-- Opening Marker --

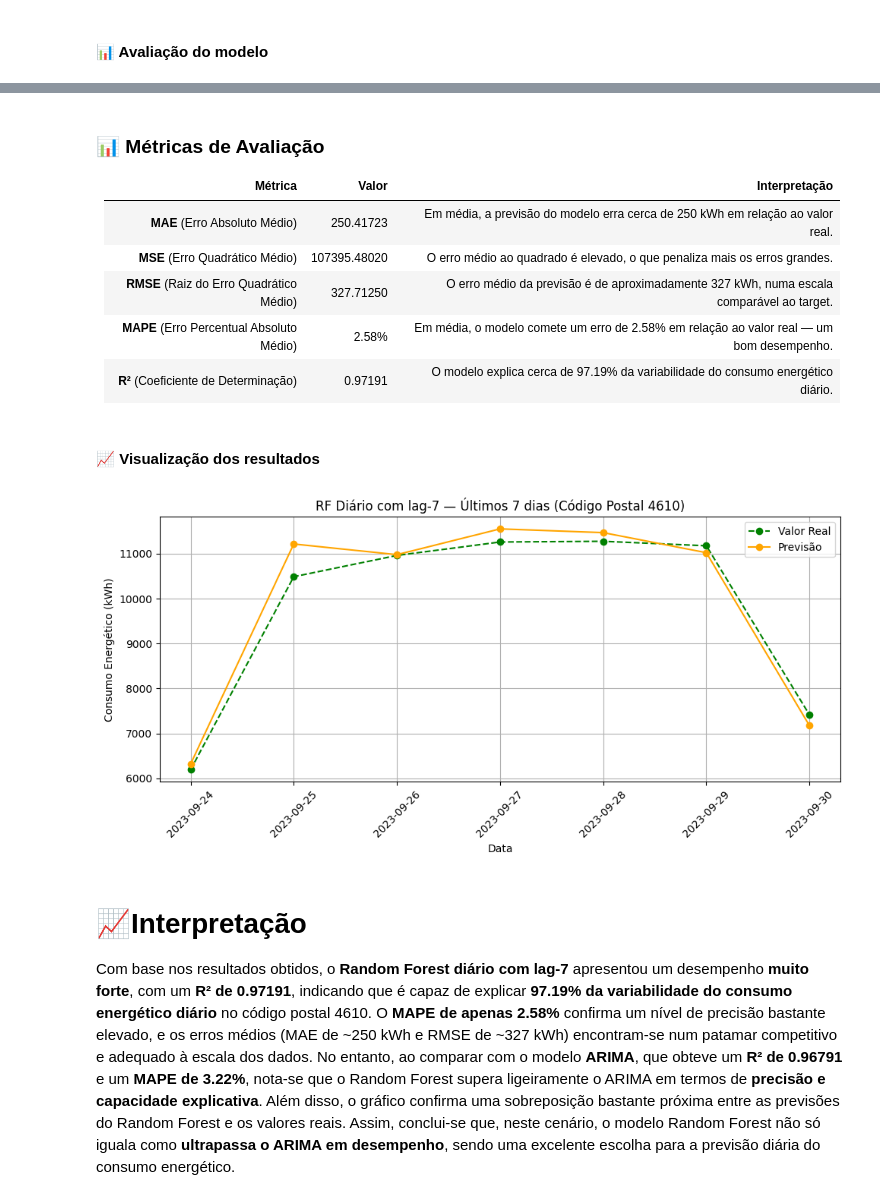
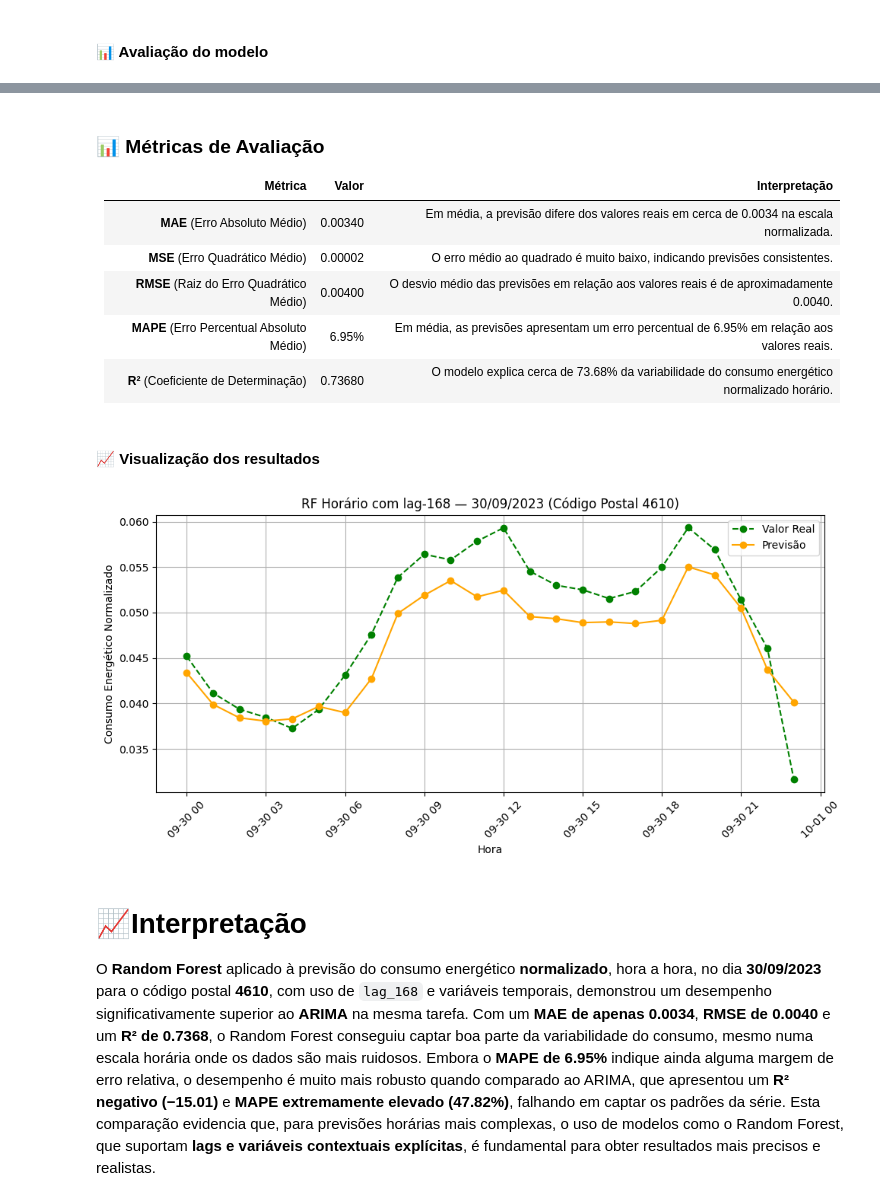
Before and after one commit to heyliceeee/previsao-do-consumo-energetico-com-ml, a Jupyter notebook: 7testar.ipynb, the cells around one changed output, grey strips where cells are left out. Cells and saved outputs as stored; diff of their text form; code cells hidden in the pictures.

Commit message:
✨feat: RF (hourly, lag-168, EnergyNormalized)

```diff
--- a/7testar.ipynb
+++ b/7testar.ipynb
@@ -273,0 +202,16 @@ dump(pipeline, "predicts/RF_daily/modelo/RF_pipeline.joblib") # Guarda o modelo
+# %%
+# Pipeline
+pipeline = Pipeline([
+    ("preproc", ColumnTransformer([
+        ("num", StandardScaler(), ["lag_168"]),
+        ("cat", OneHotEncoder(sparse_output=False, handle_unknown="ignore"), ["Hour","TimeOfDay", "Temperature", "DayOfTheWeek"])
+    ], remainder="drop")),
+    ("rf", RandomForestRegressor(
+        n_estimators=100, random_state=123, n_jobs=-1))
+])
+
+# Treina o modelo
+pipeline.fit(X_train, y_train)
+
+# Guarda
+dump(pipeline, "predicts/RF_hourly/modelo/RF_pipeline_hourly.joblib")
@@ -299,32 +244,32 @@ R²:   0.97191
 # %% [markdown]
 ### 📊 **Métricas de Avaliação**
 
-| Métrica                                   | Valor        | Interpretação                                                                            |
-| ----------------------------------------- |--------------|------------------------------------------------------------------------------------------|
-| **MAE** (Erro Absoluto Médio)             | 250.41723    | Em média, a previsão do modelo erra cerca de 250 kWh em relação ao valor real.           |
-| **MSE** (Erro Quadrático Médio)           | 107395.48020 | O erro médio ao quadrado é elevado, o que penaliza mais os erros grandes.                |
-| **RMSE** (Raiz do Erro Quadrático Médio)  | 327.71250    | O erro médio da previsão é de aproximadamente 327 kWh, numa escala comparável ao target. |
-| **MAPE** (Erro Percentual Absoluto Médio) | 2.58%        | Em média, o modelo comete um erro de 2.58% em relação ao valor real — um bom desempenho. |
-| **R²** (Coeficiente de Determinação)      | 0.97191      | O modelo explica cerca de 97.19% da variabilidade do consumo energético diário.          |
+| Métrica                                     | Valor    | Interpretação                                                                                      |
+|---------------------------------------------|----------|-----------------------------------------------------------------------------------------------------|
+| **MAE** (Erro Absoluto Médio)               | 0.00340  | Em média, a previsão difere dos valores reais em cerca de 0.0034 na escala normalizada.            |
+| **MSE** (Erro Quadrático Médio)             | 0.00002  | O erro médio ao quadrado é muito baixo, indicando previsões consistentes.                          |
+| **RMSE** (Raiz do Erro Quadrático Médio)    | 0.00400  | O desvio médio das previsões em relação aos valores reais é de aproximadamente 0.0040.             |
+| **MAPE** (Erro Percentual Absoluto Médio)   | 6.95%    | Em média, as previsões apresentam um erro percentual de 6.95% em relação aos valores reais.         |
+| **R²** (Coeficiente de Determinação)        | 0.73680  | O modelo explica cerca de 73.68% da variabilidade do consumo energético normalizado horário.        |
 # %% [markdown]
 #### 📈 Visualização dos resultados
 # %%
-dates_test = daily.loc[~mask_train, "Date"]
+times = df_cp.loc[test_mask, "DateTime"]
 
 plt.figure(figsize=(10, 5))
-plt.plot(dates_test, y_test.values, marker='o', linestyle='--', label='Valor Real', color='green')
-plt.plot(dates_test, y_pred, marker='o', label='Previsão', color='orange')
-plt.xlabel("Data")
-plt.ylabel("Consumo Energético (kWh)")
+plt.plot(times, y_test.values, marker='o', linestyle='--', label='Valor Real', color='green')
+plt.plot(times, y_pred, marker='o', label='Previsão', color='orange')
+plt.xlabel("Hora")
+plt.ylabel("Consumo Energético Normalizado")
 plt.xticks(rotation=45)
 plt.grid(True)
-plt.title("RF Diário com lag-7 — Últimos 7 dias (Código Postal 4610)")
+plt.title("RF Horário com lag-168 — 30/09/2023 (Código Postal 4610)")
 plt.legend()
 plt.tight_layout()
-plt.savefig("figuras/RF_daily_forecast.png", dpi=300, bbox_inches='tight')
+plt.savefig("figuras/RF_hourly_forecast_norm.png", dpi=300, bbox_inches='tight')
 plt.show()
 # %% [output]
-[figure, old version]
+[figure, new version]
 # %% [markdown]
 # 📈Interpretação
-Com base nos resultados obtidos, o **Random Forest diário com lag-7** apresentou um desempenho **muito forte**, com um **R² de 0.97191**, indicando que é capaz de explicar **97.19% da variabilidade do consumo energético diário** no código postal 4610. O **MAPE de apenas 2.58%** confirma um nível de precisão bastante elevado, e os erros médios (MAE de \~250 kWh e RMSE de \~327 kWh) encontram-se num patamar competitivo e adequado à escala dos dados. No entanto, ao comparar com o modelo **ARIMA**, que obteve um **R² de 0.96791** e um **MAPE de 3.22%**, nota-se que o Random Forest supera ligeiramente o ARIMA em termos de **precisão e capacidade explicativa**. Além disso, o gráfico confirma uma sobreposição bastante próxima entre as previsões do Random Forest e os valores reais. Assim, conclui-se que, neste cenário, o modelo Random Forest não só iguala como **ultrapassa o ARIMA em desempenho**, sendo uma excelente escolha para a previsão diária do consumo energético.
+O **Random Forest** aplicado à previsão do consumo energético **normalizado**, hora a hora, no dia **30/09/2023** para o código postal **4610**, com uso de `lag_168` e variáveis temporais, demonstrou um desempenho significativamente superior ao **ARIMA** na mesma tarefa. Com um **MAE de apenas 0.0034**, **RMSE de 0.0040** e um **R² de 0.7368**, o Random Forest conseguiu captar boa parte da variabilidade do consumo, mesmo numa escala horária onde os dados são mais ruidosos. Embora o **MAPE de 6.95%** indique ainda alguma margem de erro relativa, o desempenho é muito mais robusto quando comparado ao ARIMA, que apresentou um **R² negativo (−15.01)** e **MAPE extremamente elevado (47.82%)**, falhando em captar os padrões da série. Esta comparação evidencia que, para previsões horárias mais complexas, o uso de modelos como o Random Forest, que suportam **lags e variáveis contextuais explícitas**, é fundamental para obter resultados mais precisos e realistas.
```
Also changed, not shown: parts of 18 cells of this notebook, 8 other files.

-- Closing Marker --
-- Opening Marker --

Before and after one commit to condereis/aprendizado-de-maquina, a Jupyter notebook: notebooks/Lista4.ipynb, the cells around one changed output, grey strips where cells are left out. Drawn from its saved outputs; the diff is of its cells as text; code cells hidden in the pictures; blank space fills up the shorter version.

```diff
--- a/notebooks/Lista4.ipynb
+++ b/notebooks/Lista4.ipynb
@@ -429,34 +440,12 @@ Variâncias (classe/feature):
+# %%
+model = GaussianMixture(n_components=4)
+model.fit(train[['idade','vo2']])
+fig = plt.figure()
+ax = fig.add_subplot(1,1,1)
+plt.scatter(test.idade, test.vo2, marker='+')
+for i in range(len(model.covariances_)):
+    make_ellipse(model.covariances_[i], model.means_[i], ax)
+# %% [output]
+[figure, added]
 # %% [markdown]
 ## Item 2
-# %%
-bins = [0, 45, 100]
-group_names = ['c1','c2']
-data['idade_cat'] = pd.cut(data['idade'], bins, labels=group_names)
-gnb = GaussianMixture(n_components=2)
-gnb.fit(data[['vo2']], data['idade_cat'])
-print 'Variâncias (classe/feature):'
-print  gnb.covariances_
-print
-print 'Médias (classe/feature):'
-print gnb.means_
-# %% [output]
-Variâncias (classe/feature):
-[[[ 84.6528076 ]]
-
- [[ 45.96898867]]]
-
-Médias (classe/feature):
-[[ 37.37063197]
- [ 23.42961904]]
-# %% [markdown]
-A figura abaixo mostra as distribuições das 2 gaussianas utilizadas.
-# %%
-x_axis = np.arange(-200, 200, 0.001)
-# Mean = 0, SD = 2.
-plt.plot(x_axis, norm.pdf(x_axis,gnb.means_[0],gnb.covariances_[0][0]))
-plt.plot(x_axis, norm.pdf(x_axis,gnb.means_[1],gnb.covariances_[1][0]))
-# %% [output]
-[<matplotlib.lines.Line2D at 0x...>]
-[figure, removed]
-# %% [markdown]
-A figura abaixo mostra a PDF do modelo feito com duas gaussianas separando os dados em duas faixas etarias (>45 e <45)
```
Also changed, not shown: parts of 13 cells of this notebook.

-- Closing Marker --
-- Opening Marker --

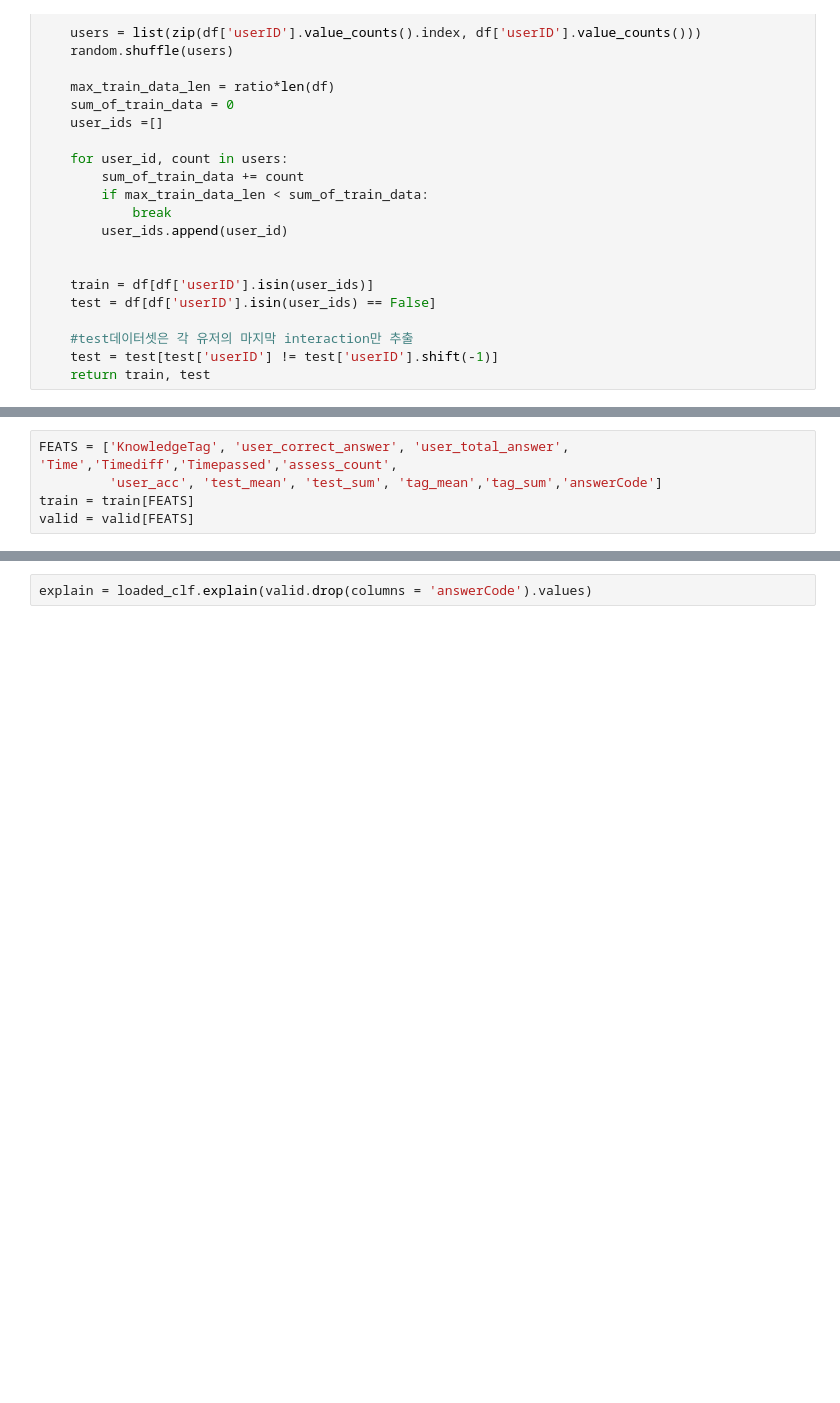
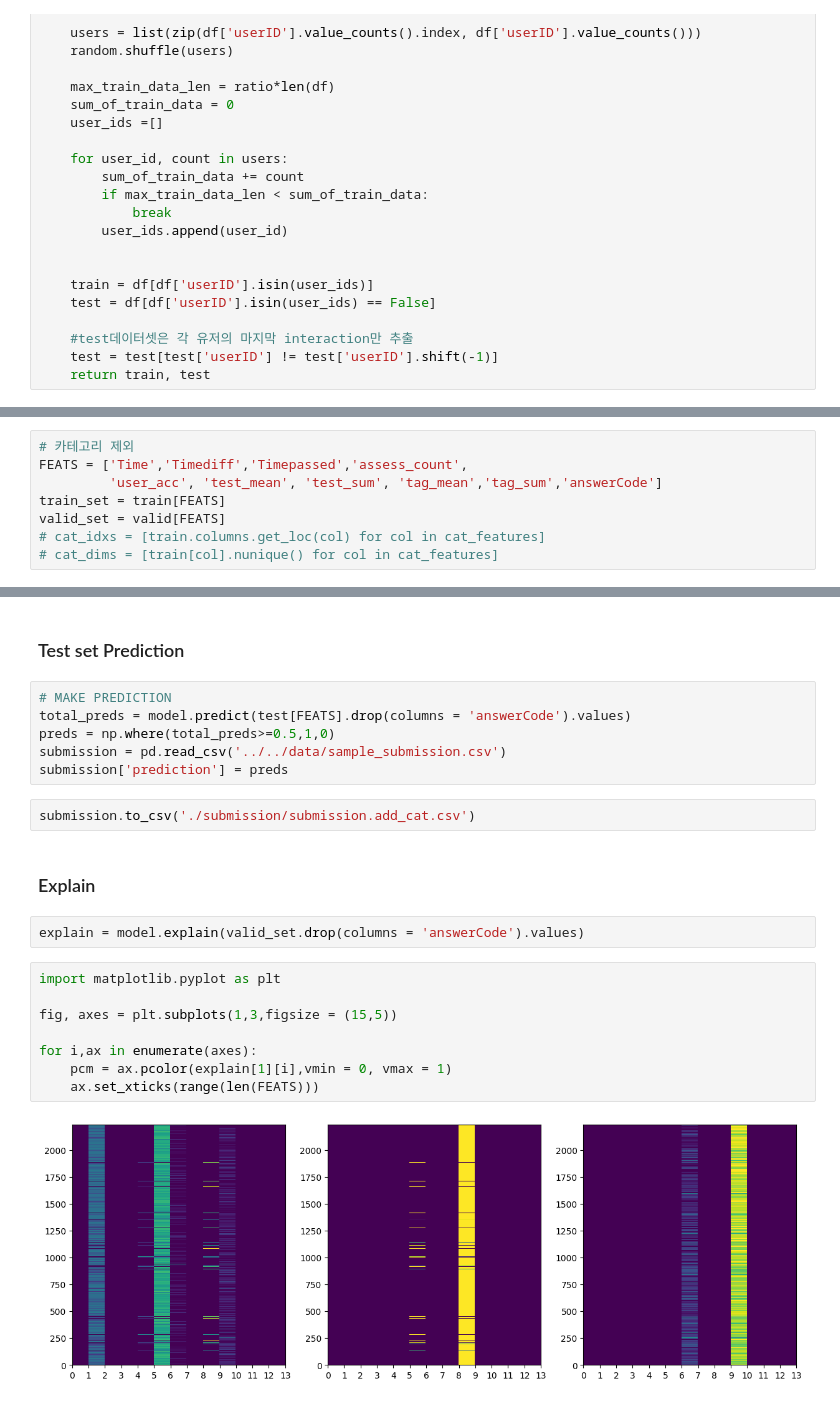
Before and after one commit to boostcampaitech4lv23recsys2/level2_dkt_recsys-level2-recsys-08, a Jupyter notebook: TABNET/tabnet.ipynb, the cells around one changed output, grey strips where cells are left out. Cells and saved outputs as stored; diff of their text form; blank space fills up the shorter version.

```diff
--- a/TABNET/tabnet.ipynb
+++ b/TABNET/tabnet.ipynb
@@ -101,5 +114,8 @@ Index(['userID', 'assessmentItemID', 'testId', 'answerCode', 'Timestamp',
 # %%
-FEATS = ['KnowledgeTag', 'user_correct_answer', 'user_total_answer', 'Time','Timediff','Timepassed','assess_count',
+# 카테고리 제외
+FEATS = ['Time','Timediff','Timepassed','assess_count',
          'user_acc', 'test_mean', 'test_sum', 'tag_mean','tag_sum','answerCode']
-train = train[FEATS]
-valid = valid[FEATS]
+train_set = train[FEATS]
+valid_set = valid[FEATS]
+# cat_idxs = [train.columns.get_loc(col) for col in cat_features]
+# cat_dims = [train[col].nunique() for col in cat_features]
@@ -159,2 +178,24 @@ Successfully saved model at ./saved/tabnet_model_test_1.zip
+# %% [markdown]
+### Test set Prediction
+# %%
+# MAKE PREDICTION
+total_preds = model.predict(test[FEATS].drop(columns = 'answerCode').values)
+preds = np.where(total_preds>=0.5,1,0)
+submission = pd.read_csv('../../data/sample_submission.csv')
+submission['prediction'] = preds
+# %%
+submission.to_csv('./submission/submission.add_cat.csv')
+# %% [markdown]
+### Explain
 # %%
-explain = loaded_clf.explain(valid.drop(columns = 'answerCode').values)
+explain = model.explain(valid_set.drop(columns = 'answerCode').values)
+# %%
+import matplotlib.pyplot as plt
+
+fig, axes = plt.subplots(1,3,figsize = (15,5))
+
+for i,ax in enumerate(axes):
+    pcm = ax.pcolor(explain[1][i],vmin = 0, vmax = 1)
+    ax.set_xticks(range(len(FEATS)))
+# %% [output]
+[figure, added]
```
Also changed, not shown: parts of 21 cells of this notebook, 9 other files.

-- Closing Marker --

◆ The problem: Reply with nothing but the number of lines in the listing that include the string "Before".

◆ Answer box: 3